Monday, November 10, 2014
CMU's School of Drama presents "Trojan Women: A Love Story" by Charles L. Mee, Directed by Jed Allen Harris
PITTSBURGH—Carnegie Mellon University's School of Drama brings a new adaptation of a Greek classic to the Philip Chosky Theater when "Trojan Women: A Love Story" by Charles L. Mee opens at 8 p.m., Thursday, Nov. 13. The performance, directed by Professor Jed Allen Harris, will run through Nov. 22.
"Trojan Women: A Love Story" reflects the damage over 2,000 years of war has wrought on humanity since Euripides' original play. The director's note at the end of the script reads: "Trojan Women 2.0 was developed ... incorporating shards of our contemporary world, to lie, as in a bed of ruins, within the frame of the classical world." With this in mind, the School of Drama has built upon Mee's rendition under the guidance of Harris and Associate Professor of Dramaturgy Megan Monaghan Rivas. This production tells both Mee's and Euripides' war stories as well as our own 21st century version.
"Charles Mee's adaption of 'Trojan Women' holds the mirror up to the horrors of war," said Peter Cooke, head of the School of Drama. "Given the anguished world we live in, nothing could be more in need of discussion and examination than the effects of war on those left behind. I am delighted Jed Allen Harris is directing a moral tale that must be told, and retold."
Euripides wrote "The Trojan Women" in 415 B.C. after an Athenian army ransacked a small island, killing all of the men and forcing women and children into slavery.

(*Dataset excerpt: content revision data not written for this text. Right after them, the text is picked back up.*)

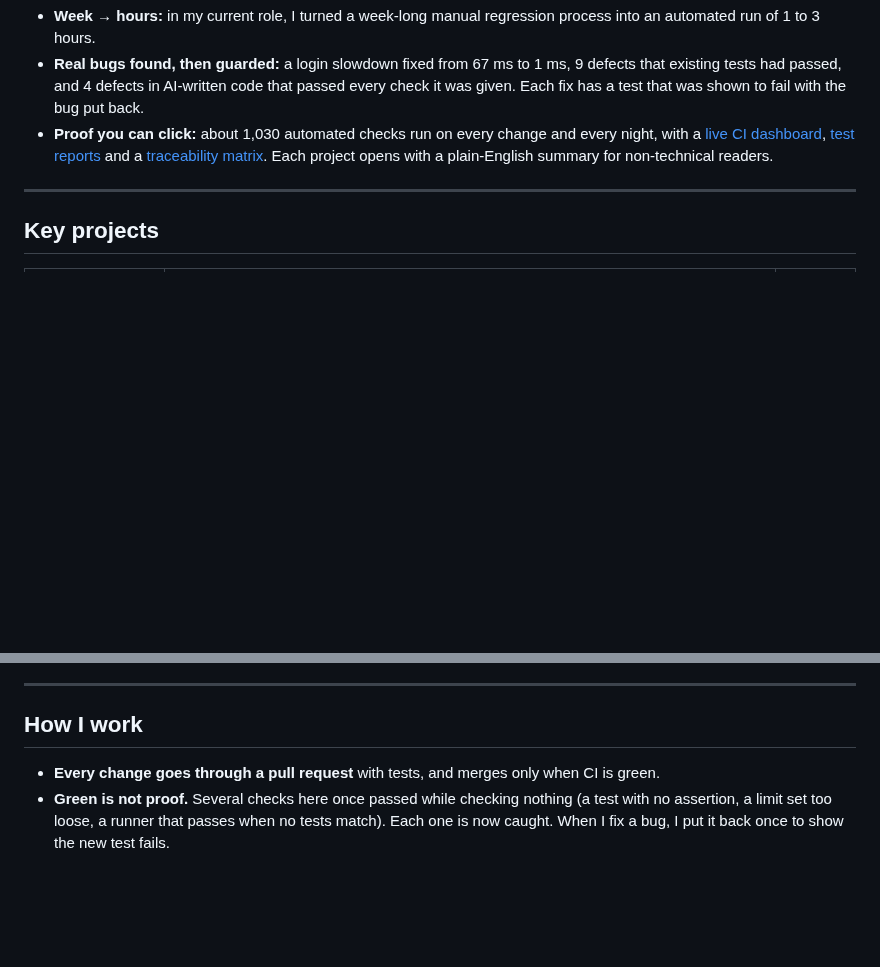
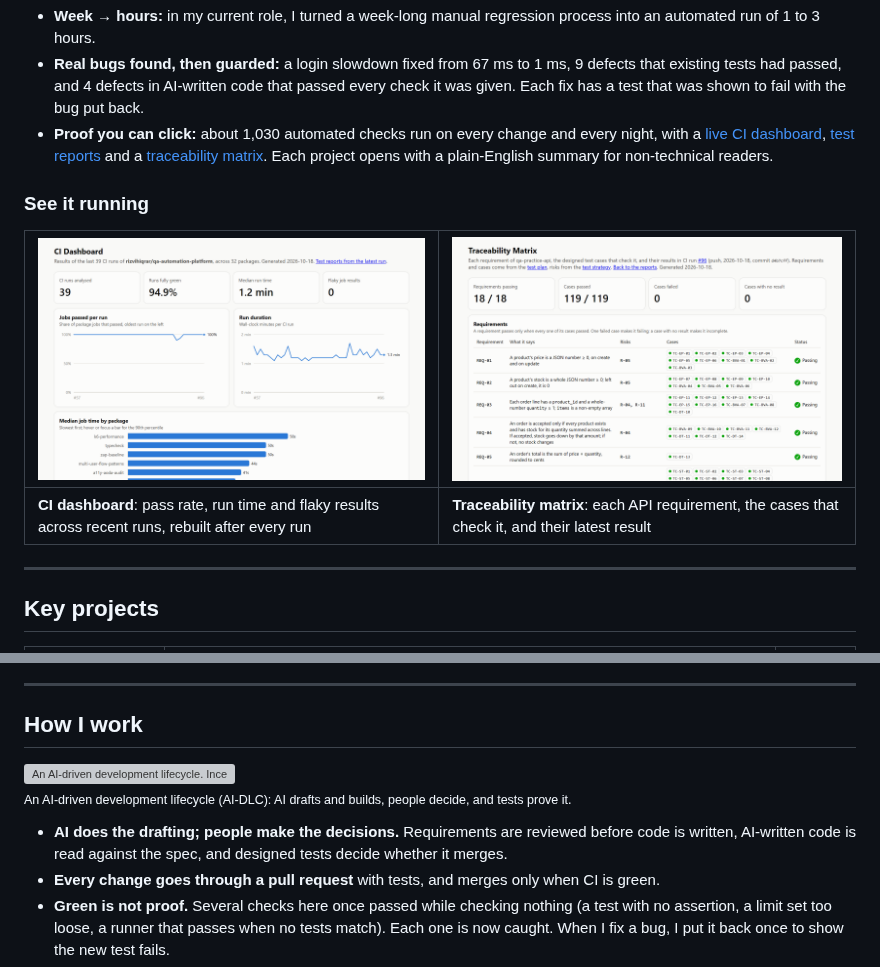
Before and after one commit to rizvihiqrar/rizvihiqrar, a Markdown page: README.md, 2 parts joined by grey strips. GitHub-like rendering; pictures changed too: images/dashboard.png (added), images/traceability.png (added); blank space fills up the shorter version; grey boxes are pictures that could not be loaded.

```diff
--- a/README.md
+++ b/README.md
@@ -9,6 +14,12 @@ I build automated tests that catch software bugs before customers do, and the pi
 - **Week → hours:** in my current role, I turned a week-long manual regression process into an automated run of 1 to 3 hours.
 - **Real bugs found, then guarded:** a login slowdown fixed from 67 ms to 1 ms, 9 defects that existing tests had passed, and 4 defects in AI-written code that passed every check it was given. Each fix has a test that was shown to fail with the bug put back.
 - **Proof you can click:** about 1,030 automated checks run on every change and every night, with a [live CI dashboard](https://rizvihiqrar.github.io/qa-automation-platform/), [test reports](https://rizvihiqrar.github.io/qa-automation-platform/reports/) and a [traceability matrix](https://rizvihiqrar.github.io/qa-automation-platform/reports/traceability/). Each project opens with a plain-English summary for non-technical readers.
+
+### See it running
+
+| [![CI dashboard: pass rate and run time of the last CI runs](images/dashboard.png)](https://rizvihiqrar.github.io/qa-automation-platform/) | [![Traceability matrix: every API requirement with its test cases and latest results](images/traceability.png)](https://rizvihiqrar.github.io/qa-automation-platform/reports/traceability/) |
+|---|---|
+| **CI dashboard**: pass rate, run time and flaky results across recent runs, rebuilt after every run | **Traceability matrix**: each API requirement, the cases that check it, and their latest result |
 
 ---
 
@@ -36,6 +47,14 @@ Three earlier suites ([accessibility](https://github.com/rizvihiqrar/accessibili
 
 ## How I work
 
+<picture>
+  <source media="(prefers-color-scheme: dark)" srcset="images/workflow-dark.svg">
+  <img alt="An AI-driven development lifecycle. Inception: requirements reviewed and gaps fixed before any code. Construction: AI writes the code from the reviewed spec, quick checks run in about 1.5 minutes, and a person reviews it against the spec and merges it; a failed check goes back to be fixed. Operations: the full test run on main and every night, results published to a dashboard and test reports, and a release gate that deploys only on GO." src="images/workflow-light.svg" width="100%">
+</picture>
+
+<sub>An AI-driven development lifecycle (AI-DLC): AI drafts and builds, people decide, and tests prove it.</sub>
+
+- **AI does the drafting; people make the decisions.** Requirements are reviewed before code is written, AI-written code is read against the spec, and designed tests decide whether it merges.
 - **Every change goes through a pull request** with tests, and merges only when CI is green.
 - **Green is not proof.** Several checks here once passed while checking nothing (a test with no assertion, a limit set too loose, a runner that passes when no tests match). Each one is now caught. When I fix a bug, I put it back once to show the new test fails.
 - **Write it down.** Bugs get [root-cause write-ups](https://github.com/rizvihiqrar/qa-automation-platform/tree/main/docs/rca); flaky tests get [statistics](https://github.com/rizvihiqrar/qa-automation-platform/tree/main/packages/flaky-test-analyzer#how-sure-are-we-run-to-run-variance) rather than guesses; each project says what it doesn't cover yet.
```
Also changed, not shown: other parts of README.md (+7 -0 lines), 5 other files.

In 1996, the first production of Mee's adaptation, "Trojan Women: A Love Story," was performed in New York City.
"It's extraordinary that in the entire history of dramatic literature, it's the Greek dramatists that have the most empathy for conquered peoples," Harris said. "'Trojan Women' looks at the world through the eyes of the victims rather than the victors. The focus is on women and children, not soldiers. This quality is sadly lacking in most endeavors in the world today. How sad is it that we have to go back to the Greeks to find this kind of empathy?"
Rivas added, "As described by his daughter, director Erin Mee, Chuck Mee 'doesn't write psychologically based narrative dramas. He doesn't write 'literature that walks'-plays where everything that happens is subservient to the text. He writes blueprints for events. For spectacles. For festivals.' For our student actors and designers to know that their contributions are as vital as the playwright's, and their responsibility is as great as his, provides an incredible educational opportunity."
To purchase tickets, call the box office at 412-268-2407 between noon and 5 p.m., Monday through Friday, or visit http://www.drama.cmu.edu/50/box-office. Performances will take place in the Philip Chosky Theater at CMU's Purnell Center for the Arts. For general information about the School of Drama, visit www.drama.cmu.edu.
On Tuesday, Nov. 8, dramaturg Kate Robinson will host a talkback with the audience, cast and crew after the performance. The discussion will explain the play's background and comment on the research and development of the story line. The dramaturgs are also available to discuss the plays with classes, student groups and public organizations. Contact Wendy Arons, dramaturgy option coordinator, at firstname.lastname@example.org to schedule a session with a dramaturg.